POLICE have blasted vandals for putting the lives of young children in danger.
Westminster Primary pupils Bethany Williams, eight, and her five-year-old brother Lewis were playing in quiet cul-de-sac Abbots Mews in Westminster when their curiosity led them through a hole in the fence into Jacks Woods. Bethany crossed the Peel-owned docks railway just metres away.
Their grandmother June Bennett, of Princes Road, said the hole was patched up by Network Rail less than 48 hours after it was reported – but people keen to create a shortcut to the nearby industrial estate quickly broke through the palisade fencing again last week.
She warned children’s lives are being put at risk.

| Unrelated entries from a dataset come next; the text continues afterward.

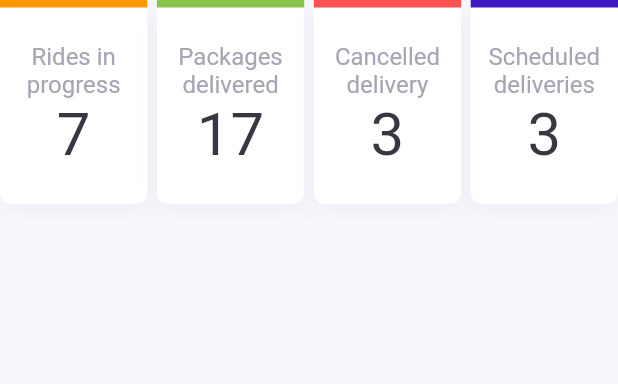
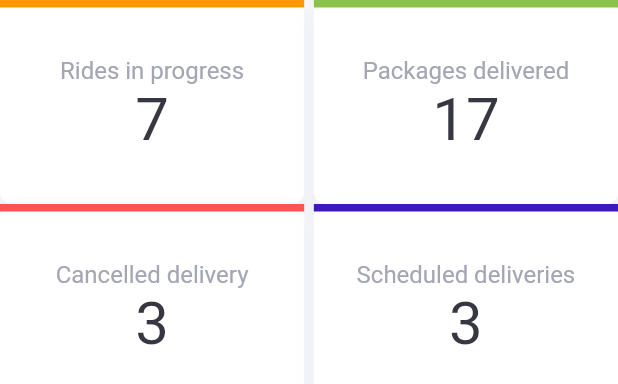
Before and after one commit to ERy03/Flutter-Web-Admin-Page, a Flutter app: the OverviewCardMediumScreenSize widget shown alone on an empty page, opened directly, on a phone screen of 412 x 824 dp. Shown: the top 384 px of the screen. Run offline on Flutter 3.47's test engine with Material 2 defaults, Android fonts, the phone set to English and light mode, and no system bars; our stand-ins replace get, google_fonts.

Commit message:
overview cards medium

```diff
--- a/lib/pages/overview/widgets/overview_cards_medium.dart
+++ b/lib/pages/overview/widgets/overview_cards_medium.dart
@@ -27,9 +27,10 @@ class OverviewCardMediumScreenSize extends StatelessWidget {
               onTap: () {},
               topColor: Colors.lightGreen,
             ),
-            SizedBox(
-              width: _width / 64,
-            ),
+          ],
+        ),
+        Row(
+          children: [
             InfoCard(
               title: "Cancelled delivery",
               value: "3",
@@ -45,7 +46,7 @@ class OverviewCardMediumScreenSize extends StatelessWidget {
               onTap: () {},
             ),
           ],
-        )
+        ),
       ],
     );
   }
```
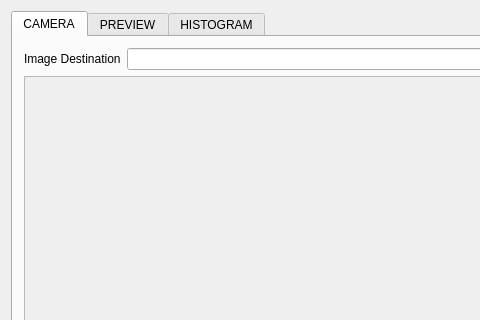
Old version of the form qtExamples/QtFaceRecognition/widget.ui in the repository DarkSector/qt-project; both pictures show x 0 to 480 and y 0 to 320 of the 737 by 521 pixel window.
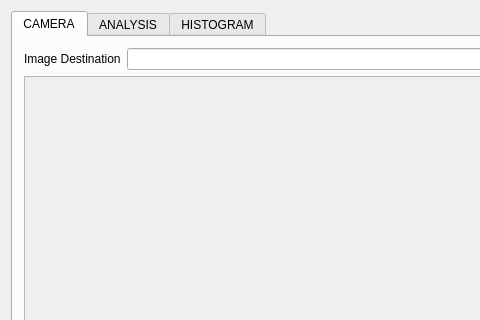
New version of the form.

Patch:
```diff
--- a/qtExamples/QtFaceRecognition/widget.ui
+++ b/qtExamples/QtFaceRecognition/widget.ui
@@ -73,7 +73,7 @@
      </widget>
      <widget class="QWidget" name="previewTab">
       <attribute name="title">
-       <string>PREVIEW</string>
+       <string>ANALYSIS</string>
       </attribute>
       <layout class="QGridLayout" name="gridLayout_3">
        <item row="0" column="1">
```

She said: “The shunters go up and down there. My granddaughter came back and told her mum she had been on the rails.
“It’s very close to the fence and those woods lead to the railway line that’s electrified. Some child is going to get run over by a train.”
As well as employees making their way through the woods to work, teenagers have also been spotted passing through the fence and starting fires in the woods.
The youngster’s other grandmother, Joan Williams, lives with them on Abbots Mews. She said the fence could only have been broken with cutting tools.
She added: “They’re all little kids in the street there. If a kid sees a squirrel run into the woods, they run after it”
Sgt James Wilson said: “This vandalism has been committed by individuals who have no consideration for the repercussions of their actions.
“It would appear that the vandals have damaged the fence to gain easier access to Jacks Woods. In reality, they have created a potentially very dangerous route across the train tracks.
“Their irresponsibility is further compounded by the fact that there may be children in the area who may be tempted to explore and find themselves in danger.”
Network Rail returned to the fence to repair it yesterday (Tuesday).
Their spokesman Keith Lumley said: “Even though we believe the fence and railway line beyond it is the responsibility of Peel Holdings, we have a duty of care to prevent anyone gaining access because it ultimately leads to our railway line near the station.”